Web page edit records:

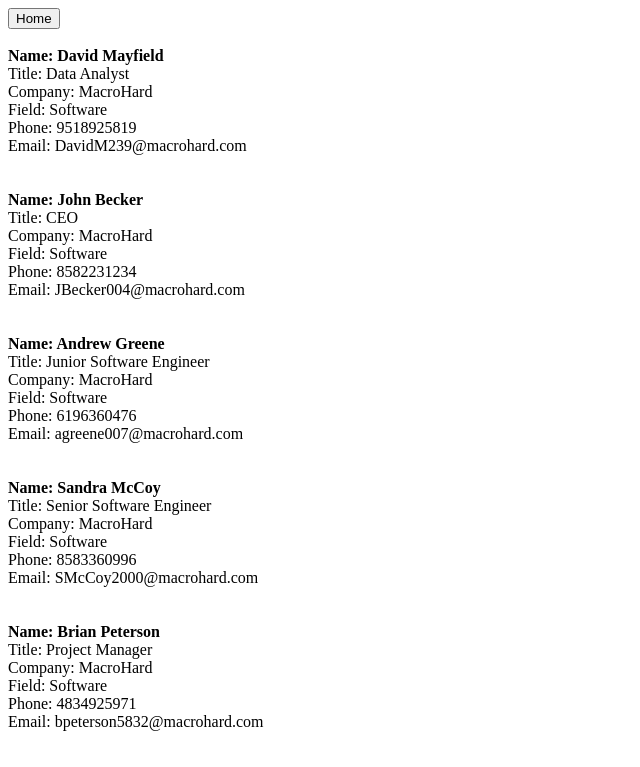
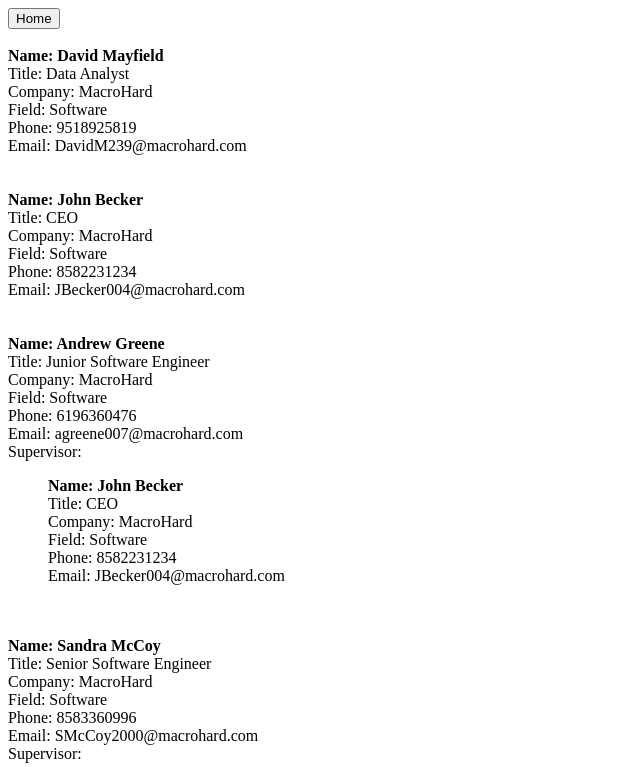
Before and after one commit to gabrielnvian/EmailGenerationPortal, a SvelteKit app: page /list in a window 1280 px wide. Shown: the top 767 px of the page, without its empty margins (0-640 px from the left). Built offline with nearby package versions, Linux system fonts and the light colour scheme.

Commit message:
Fix supervisor not showing

```diff
--- a/src/csv-to-personas.ts
+++ b/src/csv-to-personas.ts
@@ -9,7 +9,7 @@
 
 		const currentLine = lines[i].split(",");
 
-		const supervisorIdx = parseInt(currentLine[5]);
+		const supervisorIdx = parseInt(currentLine[6]);
 
 		const supervisor: Persona | null = isNaN(supervisorIdx)
 			? null
```
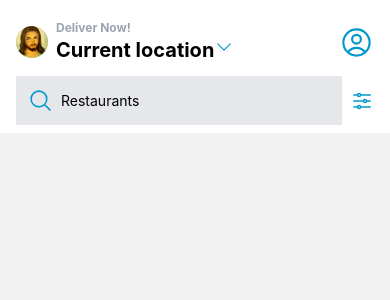
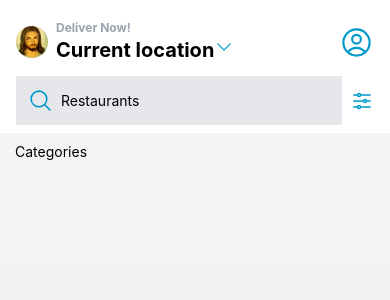
Before and after one commit to Slashh48/food-delivery-slashhimir, a React Native app: screen /Home in a window 390 px wide. Shown: the top 300 px of the page. Built offline with nearby package versions, Linux system fonts and the light colour scheme.

Commit message:
Znaci.......

```diff
--- /dev/null
+++ b/components/CatCard.js
@@ -0,0 +1,12 @@
+import { View, Text } from "react-native";
+import React from "react";
+
+const CatCard = () => {
+  return (
+    <View>
+      <Text>CatCard</Text>
+    </View>
+  );
+};
+
+export default CatCard;
--- a/components/Categories.js
+++ b/components/Categories.js
@@ -1,11 +1,19 @@
-import { View, Text } from "react-native";
+import { ScrollView, Text } from "react-native";
 import React from "react";
 
 const Categories = () => {
   return (
-    <View>
+    <ScrollView
+      contentContainerStyle={{
+        paddingHorizontal: 15,
+        paddingTop: 10,
+      }}
+      horizontal
+      showHorizontalScrollIndicator={false}
+    >
+      {/* Category card */}
       <Text>Categories</Text>
-    </View>
+    </ScrollView>
   );
 };
 
--- a/screens/HomeScreen.js
+++ b/screens/HomeScreen.js
@@ -8,6 +8,7 @@
   AdjustmentsHorizontalIcon,
   MagnifyingGlassIcon,
 } from "react-native-heroicons/outline";
+import Categories from "../components/Categories";
 
 const HomeScreen = () => {
   const navigation = useNavigation();
@@ -47,8 +48,14 @@
       </View>
 
       {/* Main */}
-      <ScrollView>
+      <ScrollView
+        className="bg-gray-100"
+        contentContainerStyle={{
+          paddingBottom: 100,
+        }}
+      >
         {/* Categories */}
+        <Categories />
 
         {/* Featured */}
       </ScrollView>
```
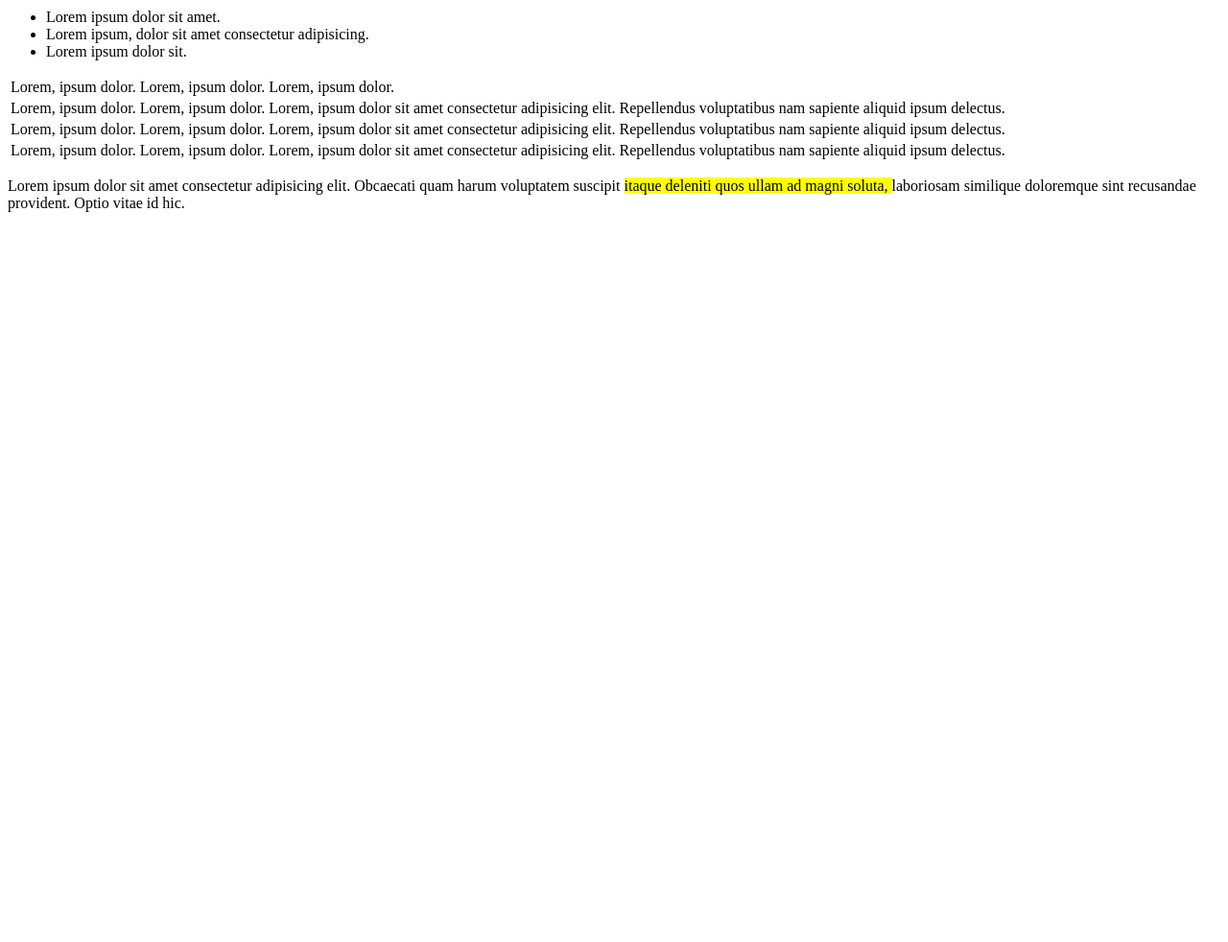
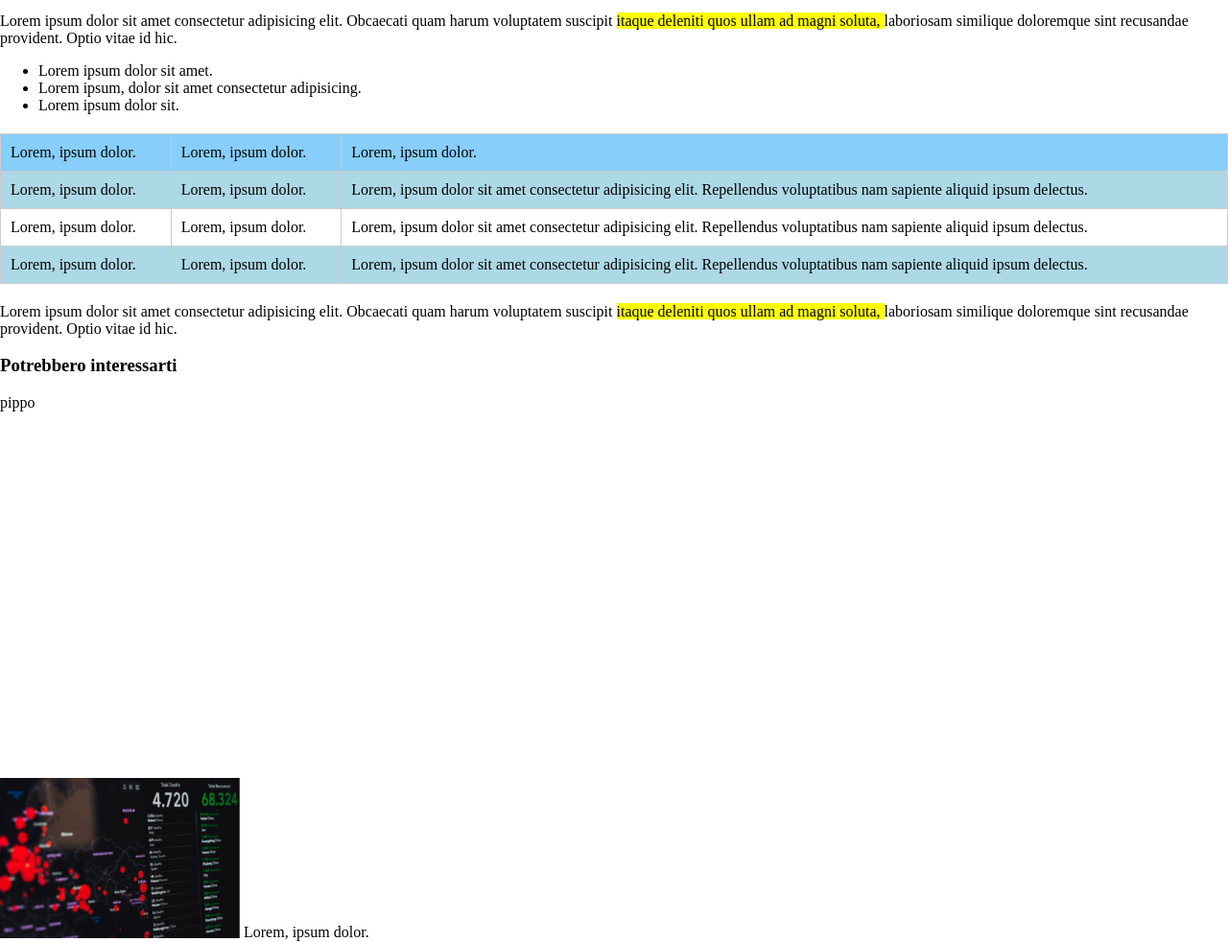
Before and after one commit to MicheleTodeschini/html-css-booleaner, a plain HTML site: page index.html in a window 1280 px wide. Shown: the part 1307-2289 px from the top of the page at 96% size. Before the commit the page ends 1544 px from the top, so only its background shows below. Drawn offline with Linux system fonts and the light colour scheme.

Commit message:
add fixes

```diff
--- a/asset/css/style.css
+++ b/asset/css/style.css
@@ -1,7 +1,48 @@
-header .logo {
+.logo {
+  color: gray;
+}
+.Logo span {
+  color: deepskyblue;
+}
+.sfondo {
+  background: url("logo-the-booleaner.png") no-repeat center;
+  width: 200px;
+  height: 60px;
+}
+.logo {
     width: 150px;
+}
+body {
+    margin: 0 auto;
 }
 
 .author span {
     color: lightblue;
 }
+
+table {
+    width: 100%;
+    border-collapse: collapse;
+    margin: 20px 0;
+}
+
+td {
+    border: 1px solid #ccc;
+    padding: 10px;
+}
+
+.highlight-row {
+    background: lightblue;
+}
+
+.highlight-headrow {
+    background: lightskyblue;
+}
+.monitor1 {
+    width: 400px;
+    height: 400px;
+    background-image: url(../);
+}
+.Interessarti img {
+    width: 250px;
+}
--- a/index.html
+++ b/index.html
@@ -15,6 +15,9 @@
     <header>
         <div class="Logo">
             <img src="./img/logo.svg" alt="">
+              <div class="sfondo">
+                <img src="./img/pattern.png">
+              </div>
         </div>
     </header>
     <!--/header-->
@@ -37,7 +40,10 @@
         </figure>
         <!--fare più piccolo le scritte-->
 
-<p>Lorem ipsum dolor sit amet consectetur adipisicing elit. Obcaecati quam harum voluptatem suscipit <mark>itaque deleniti quos ullam ad magni soluta, </mark>laboriosam similique doloremque sint recusandae provident. Optio vitae id hic.</p>
+        <p>Lorem ipsum dolor sit amet consectetur adipisicing elit. Obcaecati quam harum voluptatem suscipit
+            <mark>itaque deleniti quos ullam ad magni soluta, </mark>laboriosam similique doloremque sint recusandae
+            provident. Optio vitae id hic.
+        </p>
 
         <!--da staccare dal borso-->
 
@@ -56,10 +62,11 @@
             </tr>
 
             <tr class="highlight-row">
-    <td >Lorem, ipsum dolor.</td>
+                <td>Lorem, ipsum dolor.</td>
                 <td>Lorem, ipsum dolor.</td>
                 <td colspan="2">
-        Lorem, ipsum dolor sit amet consectetur adipisicing elit. Repellendus voluptatibus nam sapiente aliquid ipsum delectus.
+                    Lorem, ipsum dolor sit amet consectetur adipisicing elit. Repellendus voluptatibus nam sapiente
+                    aliquid ipsum delectus.
                 </td>
             </tr>
 
@@ -67,7 +74,8 @@
                 <td>Lorem, ipsum dolor.</td>
                 <td>Lorem, ipsum dolor.</td>
                 <td colspan="2">
-        Lorem, ipsum dolor sit amet consectetur adipisicing elit. Repellendus voluptatibus nam sapiente aliquid ipsum delectus.
+                    Lorem, ipsum dolor sit amet consectetur adipisicing elit. Repellendus voluptatibus nam sapiente
+                    aliquid ipsum delectus.
                 </td>
             </tr>
 
@@ -75,18 +83,31 @@
                 <td>Lorem, ipsum dolor.</td>
                 <td>Lorem, ipsum dolor.</td>
                 <td colspan="2">
-        Lorem, ipsum dolor sit amet consectetur adipisicing elit. Repellendus voluptatibus nam sapiente aliquid ipsum delectus.
+                    Lorem, ipsum dolor sit amet consectetur adipisicing elit. Repellendus voluptatibus nam sapiente
+                    aliquid ipsum delectus.
                 </td>
             </tr>
-
+            <!--tabella ok-->
         </table>
 
-<p>Lorem ipsum dolor sit amet consectetur adipisicing elit. Obcaecati quam harum voluptatem suscipit <mark>itaque deleniti quos ullam ad magni soluta, </mark>laboriosam similique doloremque sint recusandae provident. Optio vitae id hic.</p>
-
+        <p>Lorem ipsum dolor sit amet consectetur adipisicing elit. Obcaecati quam harum voluptatem suscipit
+            <mark>itaque deleniti quos ullam ad magni soluta, </mark>laboriosam similique doloremque sint recusandae
+            provident. Optio vitae id hic.
+        </p>
 
     </main>
 
-
 </body>
 
+<footer>
+    <h3>Potrebbero interessarti</h3>
+    <div class="monitor1">
+        pippo
+    </div>
+    <div class="Interessarti">
+        <img src="./img/grafico.jpg" alt="Grafico">
+        <p1>Lorem, ipsum dolor.</p1>
+    </div>
+</footer>
+
 </html>
```
Lines whose indentation alone changed are shown as unchanged.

*What you are asked to do*
Every line above is to be returned exactly, with its pictures removed.

*Reply to the exercise*
Before and after one commit to gabrielnvian/EmailGenerationPortal, a SvelteKit app: page /list in a window 1280 px wide. Shown: the top 767 px of the page, without its empty margins (0-640 px from the left). Built offline with nearby package versions, Linux system fonts and the light colour scheme.

Commit message:
Fix supervisor not showing

```diff
--- a/src/csv-to-personas.ts
+++ b/src/csv-to-personas.ts
@@ -9,7 +9,7 @@
 
 		const currentLine = lines[i].split(",");
 
-		const supervisorIdx = parseInt(currentLine[5]);
+		const supervisorIdx = parseInt(currentLine[6]);
 
 		const supervisor: Persona | null = isNaN(supervisorIdx)
 			? null
```
Before and after one commit to Slashh48/food-delivery-slashhimir, a React Native app: screen /Home in a window 390 px wide. Shown: the top 300 px of the page. Built offline with nearby package versions, Linux system fonts and the light colour scheme.

Commit message:
Znaci.......

```diff
--- /dev/null
+++ b/components/CatCard.js
@@ -0,0 +1,12 @@
+import { View, Text } from "react-native";
+import React from "react";
+
+const CatCard = () => {
+  return (
+    <View>
+      <Text>CatCard</Text>
+    </View>
+  );
+};
+
+export default CatCard;
--- a/components/Categories.js
+++ b/components/Categories.js
@@ -1,11 +1,19 @@
-import { View, Text } from "react-native";
+import { ScrollView, Text } from "react-native";
 import React from "react";
 
 const Categories = () => {
   return (
-    <View>
+    <ScrollView
+      contentContainerStyle={{
+        paddingHorizontal: 15,
+        paddingTop: 10,
+      }}
+      horizontal
+      showHorizontalScrollIndicator={false}
+    >
+      {/* Category card */}
       <Text>Categories</Text>
-    </View>
+    </ScrollView>
   );
 };
 
--- a/screens/HomeScreen.js
+++ b/screens/HomeScreen.js
@@ -8,6 +8,7 @@
   AdjustmentsHorizontalIcon,
   MagnifyingGlassIcon,
 } from "react-native-heroicons/outline";
+import Categories from "../components/Categories";
 
 const HomeScreen = () => {
   const navigation = useNavigation();
@@ -47,8 +48,14 @@
       </View>
 
       {/* Main */}
-      <ScrollView>
+      <ScrollView
+        className="bg-gray-100"
+        contentContainerStyle={{
+          paddingBottom: 100,
+        }}
+      >
         {/* Categories */}
+        <Categories />
 
         {/* Featured */}
       </ScrollView>
```
Before and after one commit to MicheleTodeschini/html-css-booleaner, a plain HTML site: page index.html in a window 1280 px wide. Shown: the part 1307-2289 px from the top of the page at 96% size. Before the commit the page ends 1544 px from the top, so only its background shows below. Drawn offline with Linux system fonts and the light colour scheme.

Commit message:
add fixes

```diff
--- a/asset/css/style.css
+++ b/asset/css/style.css
@@ -1,7 +1,48 @@
-header .logo {
+.logo {
+  color: gray;
+}
+.Logo span {
+  color: deepskyblue;
+}
+.sfondo {
+  background: url("logo-the-booleaner.png") no-repeat center;
+  width: 200px;
+  height: 60px;
+}
+.logo {
     width: 150px;
+}
+body {
+    margin: 0 auto;
 }
 
 .author span {
     color: lightblue;
 }
+
+table {
+    width: 100%;
+    border-collapse: collapse;
+    margin: 20px 0;
+}
+
+td {
+    border: 1px solid #ccc;
+    padding: 10px;
+}
+
+.highlight-row {
+    background: lightblue;
+}
+
+.highlight-headrow {
+    background: lightskyblue;
+}
+.monitor1 {
+    width: 400px;
+    height: 400px;
+    background-image: url(../);
+}
+.Interessarti img {
+    width: 250px;
+}
--- a/index.html
+++ b/index.html
@@ -15,6 +15,9 @@
     <header>
         <div class="Logo">
             <img src="./img/logo.svg" alt="">
+              <div class="sfondo">
+                <img src="./img/pattern.png">
+              </div>
         </div>
     </header>
     <!--/header-->
@@ -37,7 +40,10 @@
         </figure>
         <!--fare più piccolo le scritte-->
 
-<p>Lorem ipsum dolor sit amet consectetur adipisicing elit. Obcaecati quam harum voluptatem suscipit <mark>itaque deleniti quos ullam ad magni soluta, </mark>laboriosam similique doloremque sint recusandae provident. Optio vitae id hic.</p>
+        <p>Lorem ipsum dolor sit amet consectetur adipisicing elit. Obcaecati quam harum voluptatem suscipit
+            <mark>itaque deleniti quos ullam ad magni soluta, </mark>laboriosam similique doloremque sint recusandae
+            provident. Optio vitae id hic.
+        </p>
 
         <!--da staccare dal borso-->
 
@@ -56,10 +62,11 @@
             </tr>
 
             <tr class="highlight-row">
-    <td >Lorem, ipsum dolor.</td>
+                <td>Lorem, ipsum dolor.</td>
                 <td>Lorem, ipsum dolor.</td>
                 <td colspan="2">
-        Lorem, ipsum dolor sit amet consectetur adipisicing elit. Repellendus voluptatibus nam sapiente aliquid ipsum delectus.
+                    Lorem, ipsum dolor sit amet consectetur adipisicing elit. Repellendus voluptatibus nam sapiente
+                    aliquid ipsum delectus.
                 </td>
             </tr>
 
@@ -67,7 +74,8 @@
                 <td>Lorem, ipsum dolor.</td>
                 <td>Lorem, ipsum dolor.</td>
                 <td colspan="2">
-        Lorem, ipsum dolor sit amet consectetur adipisicing elit. Repellendus voluptatibus nam sapiente aliquid ipsum delectus.
+                    Lorem, ipsum dolor sit amet consectetur adipisicing elit. Repellendus voluptatibus nam sapiente
+                    aliquid ipsum delectus.
                 </td>
             </tr>
 
@@ -75,18 +83,31 @@
                 <td>Lorem, ipsum dolor.</td>
                 <td>Lorem, ipsum dolor.</td>
                 <td colspan="2">
-        Lorem, ipsum dolor sit amet consectetur adipisicing elit. Repellendus voluptatibus nam sapiente aliquid ipsum delectus.
+                    Lorem, ipsum dolor sit amet consectetur adipisicing elit. Repellendus voluptatibus nam sapiente
+                    aliquid ipsum delectus.
                 </td>
             </tr>
-
+            <!--tabella ok-->
         </table>
 
-<p>Lorem ipsum dolor sit amet consectetur adipisicing elit. Obcaecati quam harum voluptatem suscipit <mark>itaque deleniti quos ullam ad magni soluta, </mark>laboriosam similique doloremque sint recusandae provident. Optio vitae id hic.</p>
-
+        <p>Lorem ipsum dolor sit amet consectetur adipisicing elit. Obcaecati quam harum voluptatem suscipit
+            <mark>itaque deleniti quos ullam ad magni soluta, </mark>laboriosam similique doloremque sint recusandae
+            provident. Optio vitae id hic.
+        </p>
 
     </main>
 
-
 </body>
 
+<footer>
+    <h3>Potrebbero interessarti</h3>
+    <div class="monitor1">
+        pippo
+    </div>
+    <div class="Interessarti">
+        <img src="./img/grafico.jpg" alt="Grafico">
+        <p1>Lorem, ipsum dolor.</p1>
+    </div>
+</footer>
+
 </html>
```
Lines whose indentation alone changed are shown as unchanged.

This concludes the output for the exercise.